* **PROMPT**
The expected output is each line below containing "http", copied in full.

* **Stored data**
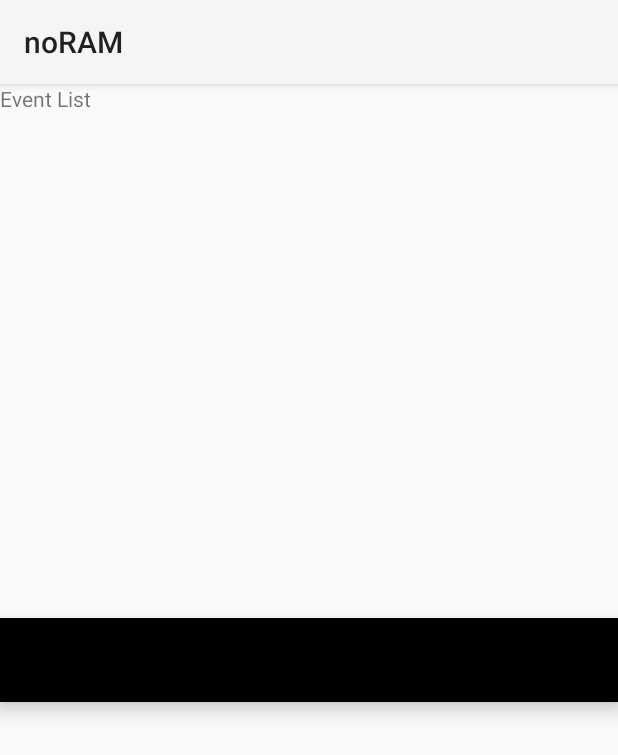
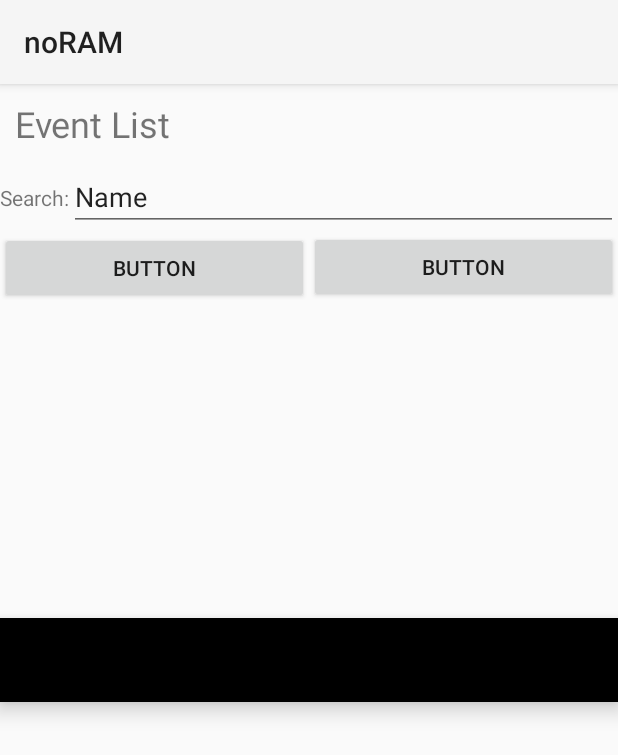
Before and after one commit to CMPUT301W24T01/noRAM, an Android app: the fragment AttendeeEventListFragment placed in its activity, on a phone screen of 412 x 824 dp. Shown: the top 755 px of the screen. Run offline under Robolectric (Android 15) with nearby library versions, the phone set to English and light mode, and no system bars; our stand-ins replace Firebase (no records; nobody signed in at launch, a user with empty details on screens opened directly); libraries missing offline, so code that uses them is left out: com.budiyev.android, org.checkerframework.common; 8 statements that could not run were skipped.

Commit message:
AttendeeEventsV1 Created DataManager class to pass data across pages. MainActivity was edited to account for that. AttendeeEventListFragment has more stuff now.

```diff
--- a/code/noRAM/app/src/main/java/com/example/noram/AttendeeEventListFragment.java
+++ b/code/noRAM/app/src/main/java/com/example/noram/AttendeeEventListFragment.java
@@ -4,9 +4,21 @@ import android.os.Bundle;
 
 import androidx.fragment.app.Fragment;
 
+import android.util.Log;
 import android.view.LayoutInflater;
 import android.view.View;
 import android.view.ViewGroup;
+import android.widget.AdapterView;
+import android.widget.Button;
+import android.widget.EditText;
+import android.widget.ListView;
+
+import com.example.noram.model.DataManager;
+import com.google.firebase.firestore.CollectionReference;
+import com.google.firebase.firestore.EventListener;
+import com.google.firebase.firestore.FirebaseFirestore;
+import com.google.firebase.firestore.FirebaseFirestoreException;
+import com.google.firebase.firestore.QuerySnapshot;
 
 /**
  * A simple {@link Fragment} subclass.
@@ -23,6 +35,10 @@ public class AttendeeEventListFragment extends Fragment {
     // TODO: Rename and change types of parameters
     private String mParam1;
     private String mParam2;
+    private CollectionReference eventRef; // list of events in database
+    private ListView eventList;
+    private ArrayList<Event> eventDataList;
+    private
 
     public AttendeeEventListFragment() {
         // Required empty public constructor
@@ -55,6 +71,51 @@ public class AttendeeEventListFragment extends Fragment {
     public View onCreateView(LayoutInflater inflater, ViewGroup container,
                              Bundle savedInstanceState) {
         // Inflate the layout for this fragment
-        return inflater.inflate(R.layout.fragment_attendee_event_list, container, false);
+        View rootView = inflater.inflate(R.layout.fragment_attendee_event_list, container, false);
+
+        // get database
+        eventRef = ((DataManager) getApplication()).getdatabase().getEventRef();
+
+        // get all views
+        Button myEventsButton = rootView.findViewById(R.id.myEventsButton);
+        Button allEventsButton = rootView.findViewById(R.id.allEventsButton);
+        EditText searchInput = rootView.findViewById(R.id.searchInput);
+        ListView eventsList = rootView.findViewById(R.id.eventsList);
+
+        // connect each button to corresponding function
+        myEventsButton.setOnClickListener(new View.OnClickListener(){
+            @Override
+            public void onClick(View view){
+                displayMyEvents();
+            }
+        });
+        allEventsButton.setOnClickListener(new View.OnClickListener() {
+            @Override
+            public void onClick(View view){
+                displayAllEvents();
+            }
+        });
+        eventsList.setOnItemClickListener(new AdapterView.OnItemClickListener() {
+            @Override
+            public void onItemClick(AdapterView<?> parent, View view, int position, long id) {
+                displayEvent();
+            }
+        });
+
+        // connect database to listView
+        eventRef.addSnapShotListener(new EventListener<QuerySnapshot>(){
+            @Override
+            public void onEvent(QuerySnapshot querySnapshots, FirebaseFirestoreException error){
+                if(error != null){
+                    Log.e("Firestore", error.toString());
+                    return;
+                }
+                if(querySnapshots != null){
+
+                }
+            }
+        });
+
+        return rootView;
     }
 }
--- a/code/noRAM/app/src/main/java/com/example/noram/MainActivity.java
+++ b/code/noRAM/app/src/main/java/com/example/noram/MainActivity.java
@@ -14,6 +14,7 @@ import android.content.Intent;
 import android.widget.Toast;
 import android.widget.Button;
 
+import com.example.noram.model.DataManager;
 import com.example.noram.model.Database;
 import com.google.android.gms.tasks.OnCompleteListener;
 import com.google.android.gms.tasks.Task;
@@ -55,6 +56,9 @@ public class MainActivity extends AppCompatActivity {
         if (ActivityCompat.checkSelfPermission(getApplicationContext(), android.Manifest.permission.CAMERA) != PackageManager.PERMISSION_GRANTED) {
             ActivityCompat.requestPermissions(this, new String[]{android.Manifest.permission.CAMERA}, 0);
         }
+
+        // store database for other activities
+        ((DataManager) getApplication()).setDatabase(db);
     }
 
     @Override
--- a/code/noRAM/app/src/main/java/com/example/noram/view/AttendeeEventsActivity.java
+++ /dev/null
@@ -1,4 +0,0 @@
-package com.example.noram.view;
-
-public class AttendeeEventsActivity {
-}
--- a/code/noRAM/app/src/main/res/layout/fragment_attendee_event_list.xml
+++ b/code/noRAM/app/src/main/res/layout/fragment_attendee_event_list.xml
@@ -1,14 +1,75 @@
 <?xml version="1.0" encoding="utf-8"?>
-<FrameLayout xmlns:android="http://schemas.android.com/apk/res/android"
+<androidx.constraintlayout.widget.ConstraintLayout xmlns:android="http://schemas.android.com/apk/res/android"
+    xmlns:app="http://schemas.android.com/apk/res-auto"
     xmlns:tools="http://schemas.android.com/tools"
     android:layout_width="match_parent"
     android:layout_height="match_parent"
     tools:context=".AttendeeEventListFragment">
 
     <!-- TODO: Update blank fragment layout -->
+
     <TextView
-        android:layout_width="match_parent"
-        android:layout_height="match_parent"
-        android:text="@string/event_list" />
+        android:id="@+id/pageTitle"
+        android:layout_width="0dp"
+        android:layout_height="wrap_content"
+        android:padding="10sp"
+        android:text="@string/event_list"
+        android:textSize="24sp"
+        app:layout_constraintBottom_toTopOf="@+id/searchInput"
+        app:layout_constraintEnd_toEndOf="parent"
+        app:layout_constraintStart_toStartOf="parent"
+        app:layout_constraintTop_toTopOf="parent" />
 
-</FrameLayout>
+    <Button
+        android:id="@+id/allEventsButton"
+        android:layout_width="0dp"
+        android:layout_height="wrap_content"
+        android:layout_marginBottom="1dp"
+        android:text="Button"
+        app:layout_constraintBottom_toTopOf="@+id/eventsList"
+        app:layout_constraintEnd_toStartOf="@+id/myEventsButton"
+        app:layout_constraintStart_toStartOf="parent"
+        app:layout_constraintTop_toBottomOf="@+id/searchInput" />
+
+    <Button
+        android:id="@+id/myEventsButton"
+        android:layout_width="0dp"
+        android:layout_height="wrap_content"
+        android:layout_marginBottom="2dp"
+        android:text="Button"
+        app:layout_constraintBottom_toTopOf="@+id/eventsList"
+        app:layout_constraintEnd_toEndOf="parent"
+        app:layout_constraintStart_toEndOf="@+id/allEventsButton"
+        app:layout_constraintTop_toBottomOf="@+id/searchInput" />
+
+    <EditText
+        android:id="@+id/searchInput"
+        android:layout_width="0dp"
+        android:layout_height="wrap_content"
+        android:ems="10"
+        android:inputType="text"
+        android:text="Name"
+        app:layout_constraintBottom_toTopOf="@+id/myEventsButton"
+        app:layout_constraintEnd_toEndOf="parent"
+        app:layout_constraintStart_toEndOf="@+id/searchLabel"
+        app:layout_constraintTop_toBottomOf="@+id/pageTitle" />
+
+    <ListView
+        android:id="@+id/eventsList"
+        android:layout_width="0dp"
+        android:layout_height="0dp"
+        app:layout_constraintBottom_toBottomOf="parent"
+        app:layout_constraintEnd_toEndOf="parent"
+        app:layout_constraintStart_toStartOf="parent"
+        app:layout_constraintTop_toBottomOf="@+id/allEventsButton" />
+
+    <TextView
+        android:id="@+id/searchLabel"
+        android:layout_width="0dp"
+        android:layout_height="wrap_content"
+        android:text="Search:"
+        app:layout_constraintBottom_toTopOf="@+id/allEventsButton"
+        app:layout_constraintStart_toStartOf="parent"
+        app:layout_constraintTop_toBottomOf="@+id/pageTitle" />
+
+</androidx.constraintlayout.widget.ConstraintLayout>
```
Also changed, not shown: code/noRAM/app/src/main/java/com/example/noram/model/DataManager.java (added, +29 -0 lines), code/noRAM/app/src/main/res/layout/activity_attendee_events.xml (deleted, +0 -46 lines).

* **SOLUTION TO THIS TASK**
-<FrameLayout xmlns:android="http://schemas.android.com/apk/res/android"
+<androidx.constraintlayout.widget.ConstraintLayout xmlns:android="http://schemas.android.com/apk/res/android"
+    xmlns:app="http://schemas.android.com/apk/res-auto"
     xmlns:tools="http://schemas.android.com/tools"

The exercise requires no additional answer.